Filter the listing below, keeping only the lines with the word "mxGraphModel".

---

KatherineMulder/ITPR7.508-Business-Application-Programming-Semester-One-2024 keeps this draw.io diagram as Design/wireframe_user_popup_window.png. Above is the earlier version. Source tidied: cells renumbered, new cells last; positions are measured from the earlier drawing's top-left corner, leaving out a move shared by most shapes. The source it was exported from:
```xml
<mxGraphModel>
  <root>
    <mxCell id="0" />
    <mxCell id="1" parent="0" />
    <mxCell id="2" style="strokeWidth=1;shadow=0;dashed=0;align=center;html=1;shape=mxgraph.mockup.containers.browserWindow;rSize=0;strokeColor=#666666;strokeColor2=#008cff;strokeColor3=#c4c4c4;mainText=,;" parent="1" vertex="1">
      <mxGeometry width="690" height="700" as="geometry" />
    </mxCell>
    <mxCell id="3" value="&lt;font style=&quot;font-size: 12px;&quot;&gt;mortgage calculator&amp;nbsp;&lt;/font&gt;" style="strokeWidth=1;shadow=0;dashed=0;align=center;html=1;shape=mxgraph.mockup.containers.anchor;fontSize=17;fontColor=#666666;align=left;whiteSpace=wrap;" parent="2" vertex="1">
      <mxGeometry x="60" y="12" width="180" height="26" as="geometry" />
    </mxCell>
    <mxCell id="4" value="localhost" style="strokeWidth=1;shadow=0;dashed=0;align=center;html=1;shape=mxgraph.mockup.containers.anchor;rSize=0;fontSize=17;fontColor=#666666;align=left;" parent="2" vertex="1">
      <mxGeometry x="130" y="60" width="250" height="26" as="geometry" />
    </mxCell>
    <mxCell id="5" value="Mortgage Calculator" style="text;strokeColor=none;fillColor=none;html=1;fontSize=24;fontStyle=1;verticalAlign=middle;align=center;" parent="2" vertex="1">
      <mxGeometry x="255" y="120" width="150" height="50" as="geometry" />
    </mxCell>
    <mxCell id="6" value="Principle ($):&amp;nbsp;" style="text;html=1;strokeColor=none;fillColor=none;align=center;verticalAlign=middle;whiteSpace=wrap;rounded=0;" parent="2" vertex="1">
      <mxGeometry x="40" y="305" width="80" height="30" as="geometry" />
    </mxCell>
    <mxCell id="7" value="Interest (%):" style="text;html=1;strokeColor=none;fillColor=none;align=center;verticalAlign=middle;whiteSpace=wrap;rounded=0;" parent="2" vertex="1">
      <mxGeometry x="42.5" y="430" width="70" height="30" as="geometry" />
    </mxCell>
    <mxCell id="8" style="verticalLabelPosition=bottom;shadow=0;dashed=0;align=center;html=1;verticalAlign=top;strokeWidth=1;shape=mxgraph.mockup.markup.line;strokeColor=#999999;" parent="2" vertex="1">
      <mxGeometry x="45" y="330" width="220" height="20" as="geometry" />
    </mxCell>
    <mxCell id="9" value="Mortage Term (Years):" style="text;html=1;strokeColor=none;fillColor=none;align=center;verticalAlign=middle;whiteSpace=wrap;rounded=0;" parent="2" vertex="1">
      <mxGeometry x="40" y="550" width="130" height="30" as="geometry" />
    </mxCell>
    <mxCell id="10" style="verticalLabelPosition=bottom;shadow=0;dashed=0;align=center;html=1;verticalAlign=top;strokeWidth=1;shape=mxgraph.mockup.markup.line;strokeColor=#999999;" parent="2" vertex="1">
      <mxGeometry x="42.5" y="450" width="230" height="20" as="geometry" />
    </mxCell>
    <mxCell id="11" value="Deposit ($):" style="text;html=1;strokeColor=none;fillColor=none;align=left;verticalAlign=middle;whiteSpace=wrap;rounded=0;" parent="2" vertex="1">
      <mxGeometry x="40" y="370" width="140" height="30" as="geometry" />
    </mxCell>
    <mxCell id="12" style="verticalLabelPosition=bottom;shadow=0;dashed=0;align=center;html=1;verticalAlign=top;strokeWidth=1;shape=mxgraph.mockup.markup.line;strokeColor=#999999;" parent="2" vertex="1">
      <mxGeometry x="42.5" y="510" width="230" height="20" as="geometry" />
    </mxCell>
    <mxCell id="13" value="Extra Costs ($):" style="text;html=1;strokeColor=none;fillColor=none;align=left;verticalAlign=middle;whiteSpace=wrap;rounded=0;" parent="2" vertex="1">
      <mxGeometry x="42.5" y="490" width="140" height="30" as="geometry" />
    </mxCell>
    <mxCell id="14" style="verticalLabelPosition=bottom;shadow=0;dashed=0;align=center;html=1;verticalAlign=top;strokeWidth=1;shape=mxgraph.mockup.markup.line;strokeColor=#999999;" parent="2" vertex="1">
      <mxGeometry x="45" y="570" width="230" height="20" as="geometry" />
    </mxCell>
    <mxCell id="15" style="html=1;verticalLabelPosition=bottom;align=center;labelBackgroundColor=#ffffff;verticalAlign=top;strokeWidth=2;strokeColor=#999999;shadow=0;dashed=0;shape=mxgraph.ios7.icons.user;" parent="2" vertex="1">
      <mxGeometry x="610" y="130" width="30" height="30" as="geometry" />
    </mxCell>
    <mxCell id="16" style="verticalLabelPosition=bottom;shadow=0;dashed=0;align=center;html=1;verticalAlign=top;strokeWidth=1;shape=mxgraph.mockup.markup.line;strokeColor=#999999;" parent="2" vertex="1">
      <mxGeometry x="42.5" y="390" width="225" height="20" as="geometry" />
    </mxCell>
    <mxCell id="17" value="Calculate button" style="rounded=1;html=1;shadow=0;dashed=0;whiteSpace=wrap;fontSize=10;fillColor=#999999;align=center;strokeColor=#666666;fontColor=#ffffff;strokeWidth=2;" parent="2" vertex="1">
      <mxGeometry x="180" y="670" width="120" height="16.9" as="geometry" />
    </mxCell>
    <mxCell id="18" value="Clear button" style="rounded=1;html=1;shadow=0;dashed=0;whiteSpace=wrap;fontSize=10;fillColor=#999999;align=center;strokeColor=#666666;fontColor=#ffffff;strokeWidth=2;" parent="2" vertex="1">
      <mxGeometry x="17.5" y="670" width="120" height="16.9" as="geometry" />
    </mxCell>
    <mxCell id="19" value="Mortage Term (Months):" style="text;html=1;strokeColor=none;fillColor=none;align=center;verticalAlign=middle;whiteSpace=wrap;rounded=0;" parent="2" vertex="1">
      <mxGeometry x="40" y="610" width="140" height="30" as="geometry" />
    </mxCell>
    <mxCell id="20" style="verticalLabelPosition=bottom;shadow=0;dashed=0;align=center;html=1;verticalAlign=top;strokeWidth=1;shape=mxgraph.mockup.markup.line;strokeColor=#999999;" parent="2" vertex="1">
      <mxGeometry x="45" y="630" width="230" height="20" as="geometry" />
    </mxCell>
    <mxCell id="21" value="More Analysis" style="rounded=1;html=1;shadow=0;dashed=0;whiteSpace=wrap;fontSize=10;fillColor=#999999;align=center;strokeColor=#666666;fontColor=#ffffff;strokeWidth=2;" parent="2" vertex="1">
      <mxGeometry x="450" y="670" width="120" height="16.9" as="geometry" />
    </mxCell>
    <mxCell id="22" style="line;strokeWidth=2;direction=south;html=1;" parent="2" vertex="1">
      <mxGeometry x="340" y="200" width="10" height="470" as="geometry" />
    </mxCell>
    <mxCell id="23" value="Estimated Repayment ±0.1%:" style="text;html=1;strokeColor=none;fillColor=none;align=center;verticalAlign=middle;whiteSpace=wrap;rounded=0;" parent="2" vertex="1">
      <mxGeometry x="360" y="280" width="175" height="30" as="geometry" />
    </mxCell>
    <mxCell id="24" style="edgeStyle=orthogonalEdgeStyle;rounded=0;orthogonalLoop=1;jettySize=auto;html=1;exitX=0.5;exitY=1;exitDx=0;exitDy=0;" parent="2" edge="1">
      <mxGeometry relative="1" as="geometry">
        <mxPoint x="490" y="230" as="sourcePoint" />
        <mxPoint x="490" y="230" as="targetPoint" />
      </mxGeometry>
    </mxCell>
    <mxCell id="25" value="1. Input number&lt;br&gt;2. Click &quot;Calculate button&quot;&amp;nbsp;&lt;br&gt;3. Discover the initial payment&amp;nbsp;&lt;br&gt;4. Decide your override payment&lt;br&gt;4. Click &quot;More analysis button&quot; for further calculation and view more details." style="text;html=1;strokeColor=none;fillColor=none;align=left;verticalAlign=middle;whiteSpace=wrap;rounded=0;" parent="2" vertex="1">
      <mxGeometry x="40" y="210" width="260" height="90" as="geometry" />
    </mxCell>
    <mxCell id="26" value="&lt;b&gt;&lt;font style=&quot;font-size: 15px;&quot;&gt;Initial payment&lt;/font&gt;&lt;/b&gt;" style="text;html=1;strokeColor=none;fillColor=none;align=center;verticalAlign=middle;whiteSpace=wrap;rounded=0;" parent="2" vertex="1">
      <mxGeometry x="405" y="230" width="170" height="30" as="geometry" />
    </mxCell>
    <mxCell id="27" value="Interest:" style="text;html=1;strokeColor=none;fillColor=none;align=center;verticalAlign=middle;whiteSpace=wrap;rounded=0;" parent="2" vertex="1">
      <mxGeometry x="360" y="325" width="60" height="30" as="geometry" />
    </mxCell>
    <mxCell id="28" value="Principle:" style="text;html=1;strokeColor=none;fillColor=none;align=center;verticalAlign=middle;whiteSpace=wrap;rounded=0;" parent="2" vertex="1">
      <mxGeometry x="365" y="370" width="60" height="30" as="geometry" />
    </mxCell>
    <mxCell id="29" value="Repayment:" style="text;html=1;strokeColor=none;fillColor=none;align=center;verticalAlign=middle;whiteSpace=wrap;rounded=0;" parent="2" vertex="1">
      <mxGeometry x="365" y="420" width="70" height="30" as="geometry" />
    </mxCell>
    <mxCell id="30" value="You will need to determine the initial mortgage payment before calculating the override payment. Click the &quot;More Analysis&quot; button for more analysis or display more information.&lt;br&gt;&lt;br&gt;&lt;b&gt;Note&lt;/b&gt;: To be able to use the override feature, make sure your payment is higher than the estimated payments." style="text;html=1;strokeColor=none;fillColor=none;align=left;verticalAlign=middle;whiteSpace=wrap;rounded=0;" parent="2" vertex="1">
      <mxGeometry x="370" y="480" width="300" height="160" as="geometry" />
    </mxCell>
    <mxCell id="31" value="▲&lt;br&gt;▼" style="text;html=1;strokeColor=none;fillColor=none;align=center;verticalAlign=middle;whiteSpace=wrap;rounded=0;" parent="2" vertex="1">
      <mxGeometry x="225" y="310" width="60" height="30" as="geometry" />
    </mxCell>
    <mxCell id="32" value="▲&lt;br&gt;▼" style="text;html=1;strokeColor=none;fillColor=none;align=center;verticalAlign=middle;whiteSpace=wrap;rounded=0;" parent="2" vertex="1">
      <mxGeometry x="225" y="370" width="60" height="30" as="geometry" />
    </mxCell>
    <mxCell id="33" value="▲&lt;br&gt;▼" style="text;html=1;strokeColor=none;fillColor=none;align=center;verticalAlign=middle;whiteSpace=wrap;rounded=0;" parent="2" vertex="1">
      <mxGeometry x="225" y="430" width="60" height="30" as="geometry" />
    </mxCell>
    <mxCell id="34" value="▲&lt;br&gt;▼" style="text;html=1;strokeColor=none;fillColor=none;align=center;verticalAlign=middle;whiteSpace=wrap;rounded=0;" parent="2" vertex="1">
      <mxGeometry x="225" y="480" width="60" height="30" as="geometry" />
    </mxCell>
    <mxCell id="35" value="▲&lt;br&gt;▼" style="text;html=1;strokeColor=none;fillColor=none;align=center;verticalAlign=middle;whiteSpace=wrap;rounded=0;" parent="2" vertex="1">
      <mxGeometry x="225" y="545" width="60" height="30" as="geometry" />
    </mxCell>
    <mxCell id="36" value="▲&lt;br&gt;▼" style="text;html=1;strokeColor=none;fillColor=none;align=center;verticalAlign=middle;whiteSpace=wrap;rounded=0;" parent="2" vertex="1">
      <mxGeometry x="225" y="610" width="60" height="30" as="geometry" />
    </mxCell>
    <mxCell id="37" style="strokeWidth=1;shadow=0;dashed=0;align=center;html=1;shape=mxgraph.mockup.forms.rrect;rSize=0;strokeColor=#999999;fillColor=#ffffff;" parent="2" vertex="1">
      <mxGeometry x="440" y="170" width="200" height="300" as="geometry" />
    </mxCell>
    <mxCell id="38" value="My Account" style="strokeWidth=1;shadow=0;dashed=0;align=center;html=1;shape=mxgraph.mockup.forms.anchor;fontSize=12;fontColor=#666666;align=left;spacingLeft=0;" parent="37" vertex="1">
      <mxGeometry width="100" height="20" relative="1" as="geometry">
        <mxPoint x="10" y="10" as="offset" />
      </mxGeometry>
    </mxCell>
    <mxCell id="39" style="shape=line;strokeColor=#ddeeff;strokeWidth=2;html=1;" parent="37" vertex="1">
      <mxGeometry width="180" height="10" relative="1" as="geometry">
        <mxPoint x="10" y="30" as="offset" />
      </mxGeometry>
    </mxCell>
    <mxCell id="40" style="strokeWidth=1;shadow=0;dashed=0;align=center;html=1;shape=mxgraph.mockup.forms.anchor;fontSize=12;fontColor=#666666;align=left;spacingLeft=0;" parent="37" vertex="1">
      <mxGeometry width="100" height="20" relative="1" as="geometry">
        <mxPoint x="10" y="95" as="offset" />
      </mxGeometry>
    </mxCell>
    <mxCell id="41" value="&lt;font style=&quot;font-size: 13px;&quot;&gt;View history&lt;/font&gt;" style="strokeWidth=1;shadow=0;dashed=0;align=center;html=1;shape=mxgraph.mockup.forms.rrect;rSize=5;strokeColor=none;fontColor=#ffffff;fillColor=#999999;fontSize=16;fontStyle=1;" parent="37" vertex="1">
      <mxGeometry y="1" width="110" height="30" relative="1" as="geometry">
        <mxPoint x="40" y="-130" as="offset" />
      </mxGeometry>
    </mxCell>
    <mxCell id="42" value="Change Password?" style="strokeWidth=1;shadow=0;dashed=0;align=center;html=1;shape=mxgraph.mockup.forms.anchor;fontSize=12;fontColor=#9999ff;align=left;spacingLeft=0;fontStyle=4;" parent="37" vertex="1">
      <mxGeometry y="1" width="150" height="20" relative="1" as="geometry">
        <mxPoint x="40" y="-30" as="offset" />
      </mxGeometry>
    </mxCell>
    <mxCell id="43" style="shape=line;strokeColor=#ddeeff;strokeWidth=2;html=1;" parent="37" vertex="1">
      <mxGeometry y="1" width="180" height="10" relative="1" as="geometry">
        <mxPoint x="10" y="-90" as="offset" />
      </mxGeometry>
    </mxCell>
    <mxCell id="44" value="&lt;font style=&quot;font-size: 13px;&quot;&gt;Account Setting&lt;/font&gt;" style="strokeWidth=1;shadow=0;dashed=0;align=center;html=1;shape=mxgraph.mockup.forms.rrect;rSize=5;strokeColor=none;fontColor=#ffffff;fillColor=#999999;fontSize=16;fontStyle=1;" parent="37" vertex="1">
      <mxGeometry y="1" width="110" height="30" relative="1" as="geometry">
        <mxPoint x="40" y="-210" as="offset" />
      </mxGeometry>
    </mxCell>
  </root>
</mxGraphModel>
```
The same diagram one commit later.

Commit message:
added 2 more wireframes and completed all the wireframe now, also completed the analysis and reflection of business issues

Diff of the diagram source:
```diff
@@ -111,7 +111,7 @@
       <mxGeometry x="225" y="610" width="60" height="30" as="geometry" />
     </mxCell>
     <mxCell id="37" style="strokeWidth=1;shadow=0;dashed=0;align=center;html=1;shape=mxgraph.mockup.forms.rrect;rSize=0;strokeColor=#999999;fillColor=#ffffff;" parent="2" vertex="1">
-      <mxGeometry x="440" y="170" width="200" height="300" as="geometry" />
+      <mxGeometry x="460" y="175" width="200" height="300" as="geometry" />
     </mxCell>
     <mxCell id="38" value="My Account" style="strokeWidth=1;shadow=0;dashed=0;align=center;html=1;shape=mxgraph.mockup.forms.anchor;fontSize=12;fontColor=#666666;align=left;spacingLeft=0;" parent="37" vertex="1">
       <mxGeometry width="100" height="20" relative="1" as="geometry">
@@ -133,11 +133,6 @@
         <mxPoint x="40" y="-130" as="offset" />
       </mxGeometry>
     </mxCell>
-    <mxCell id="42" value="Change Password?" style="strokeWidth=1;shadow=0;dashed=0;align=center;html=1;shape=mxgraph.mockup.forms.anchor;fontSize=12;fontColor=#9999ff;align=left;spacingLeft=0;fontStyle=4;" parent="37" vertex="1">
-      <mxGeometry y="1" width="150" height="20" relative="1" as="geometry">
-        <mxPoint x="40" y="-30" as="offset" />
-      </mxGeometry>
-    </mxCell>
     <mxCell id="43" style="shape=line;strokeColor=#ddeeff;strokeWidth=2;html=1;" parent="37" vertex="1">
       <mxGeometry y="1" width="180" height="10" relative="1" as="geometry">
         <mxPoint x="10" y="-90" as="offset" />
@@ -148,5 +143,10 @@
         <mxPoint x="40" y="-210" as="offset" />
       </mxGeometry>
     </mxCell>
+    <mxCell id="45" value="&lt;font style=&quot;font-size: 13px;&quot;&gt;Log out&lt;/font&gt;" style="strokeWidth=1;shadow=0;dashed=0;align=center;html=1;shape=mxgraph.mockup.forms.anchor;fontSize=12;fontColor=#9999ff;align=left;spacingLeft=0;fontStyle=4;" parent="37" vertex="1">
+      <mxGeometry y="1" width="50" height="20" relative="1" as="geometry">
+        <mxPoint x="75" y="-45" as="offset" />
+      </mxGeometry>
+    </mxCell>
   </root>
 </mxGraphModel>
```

---

**Output of the exercise:**
<mxGraphModel>
</mxGraphModel>
 </mxGraphModel>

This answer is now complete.